    Finally, it should not be surprising that job growth has come in much faster in the states in the top half versus those in the bottom half on the “Small Business Survival Index 2007.

    Yet states in the top half of the list include:

    All job creation powerhouses (smirk) Hell MI is # 6.

    And a bunch of other states that have been clobbered by the housing meltdown like AZ and NV.
    Also in the top 25 are states that enjoy State Government supported on the back of external revenue source (oil in the case of TX and AK and tourism in the case of FL which I imagine is responsible for their making it in the top half)

    so I think either the metrics that make up the list are suspect or the conclusions are or both.

  24. Steve Verdon says:

    Yet states in the top half of the list include:

    All job creation powerhouses (smirk) Hell MI is # 6.

    Considering that is 6 out of 25 that kinda proves the point doesn’t it.

    And a bunch of other states that have been clobbered by the housing meltdown like AZ and NV.
    Also in the top 25 are states that enjoy State Government supported on the back of external revenue source (oil in the case of TX and AK and tourism in the case of FL which I imagine is responsible for their making it in the top half)

    Uhhmmm how can oil be external since it is in the ground in the state?

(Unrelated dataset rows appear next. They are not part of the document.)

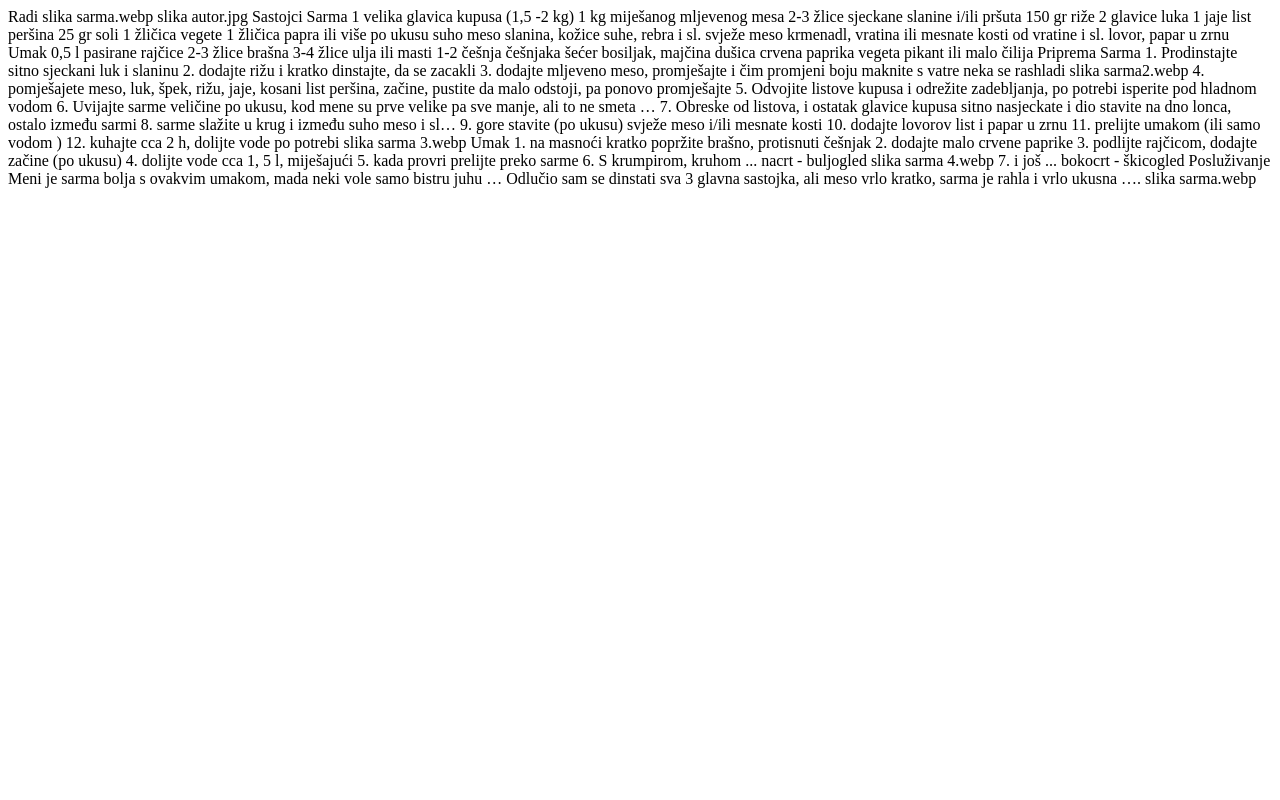
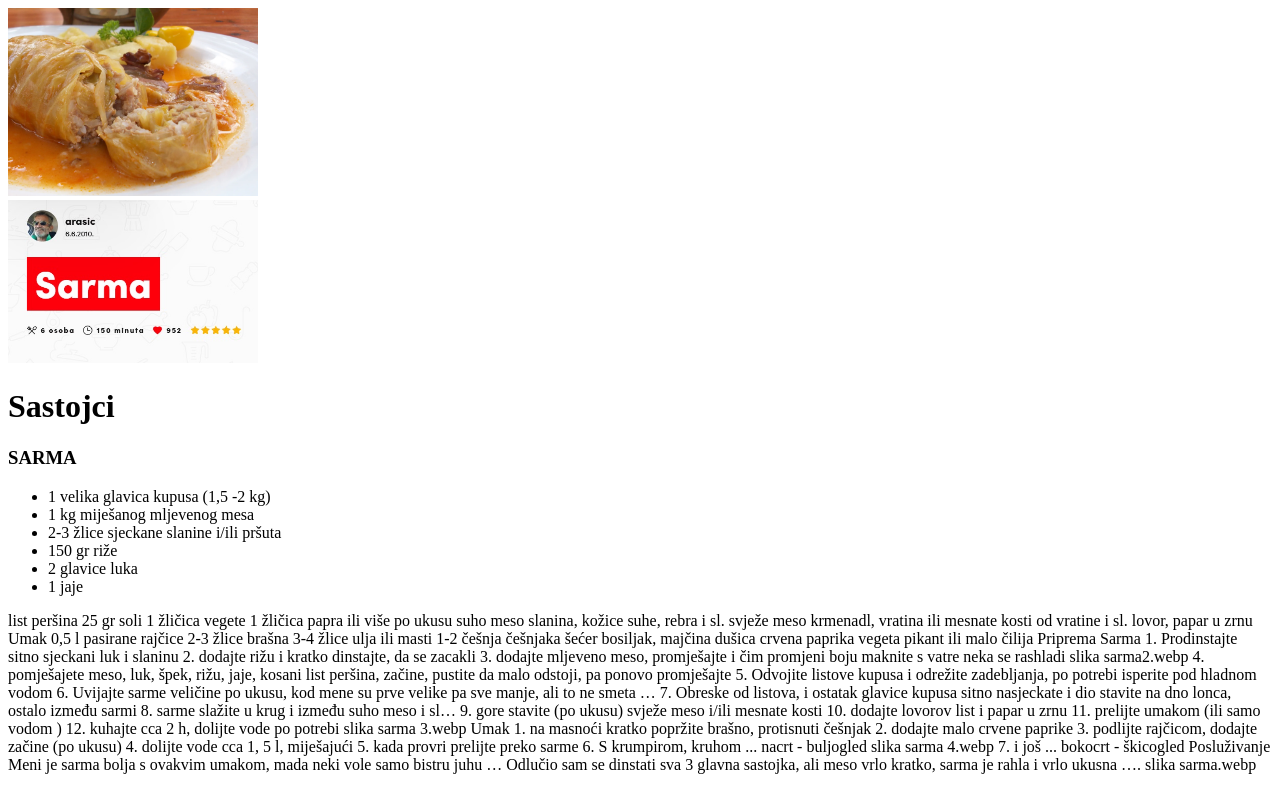
Before and after one commit to bozoperic/sarma, a plain HTML site: page index.html in a window 1280 px wide. Drawn offline with Linux system fonts and the light colour scheme.

Commit message:
napravila zadaću

```diff
--- a/index.html
+++ b/index.html
@@ -6,25 +6,23 @@
     <title>Recept za sarmu</title>
 </head>
 <body>
-    Radi
     <!--
     recept je preuzet s ove stranice
     https://web.coolinarika.com/recept/sarma-d21d0b7c-63fb-11eb-a998-0242ac120066 -->
 
 <!-- broj 1 u imeniku -->
-    slika sarma.webp
-    slika autor.jpg
-
-    Sastojci
-
-    Sarma
-
-1 velika glavica kupusa (1,5 -2 kg)
-1 kg miješanog mljevenog mesa
-2-3 žlice sjeckane slanine i/ili pršuta
-150 gr riže
-2 glavice luka
-1 jaje
+    <img src="sarma.webp" alt="" width="250"> <br>
+    <img src="Autor.jpg" alt="" width="250">
+    <h1>Sastojci</h1>
+    <h3>SARMA</h3>
+    <ul>
+        <li>1 velika glavica kupusa (1,5 -2 kg)</li>
+        <li>1 kg miješanog mljevenog mesa</li>
+        <li>2-3 žlice sjeckane slanine i/ili pršuta</li>
+        <li>150 gr riže</li>
+        <li>2 glavice luka</li>
+        <li>1 jaje</li>
+    </ul>
 <!-- broj 2 u imeniku -->
 list peršina
 25 gr soli
```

    Tourism I can kind of see, but not sure what that means. Tourism business don’t benefit from having a business friendly environment?

    so I think….

    Not so sure about that.

  25. Duracomm says:

    Rick DeMent said,

    Also in the top 25 are states that enjoy State Government supported on the back of external revenue source (oil in the case of TX and AK

    California has lots of oil. The California politicians won’t let the state get any benefit from it.

    Another example of why California has a budget disaster.

    In January, the commission voted 2-1 to deny the drilling in controversial decisions that divided many in the environmental community.

    That decision involved negotiations between Environmental Defense Center and the Texas oil company, Plains Exploration Petroleum.

    The two agreed that PXP would be allowed to drill at Platform Irene, located off Vandenberg Air Force Base, where the platform sits in federal waters.

    As a condition of the drilling, however, PXP would have to cease work at Irene in 2022, as well as at three other platforms, and pump $2 billion in royalties into state coffers.

  26. Duracomm says:

    Link for article above

    California stops production

  27. Chris says:

    I cannot believe this professor thinks that students register to vote in their college districts. Berkeley as a city is ar more left-leaning than the university students. Moreover the city is constantly harassing the university and the students; situations that I doubt would happen if the 30000 students weilded ad much power in these electoral districts as this guy says. Most students register to vote using their parents’ address.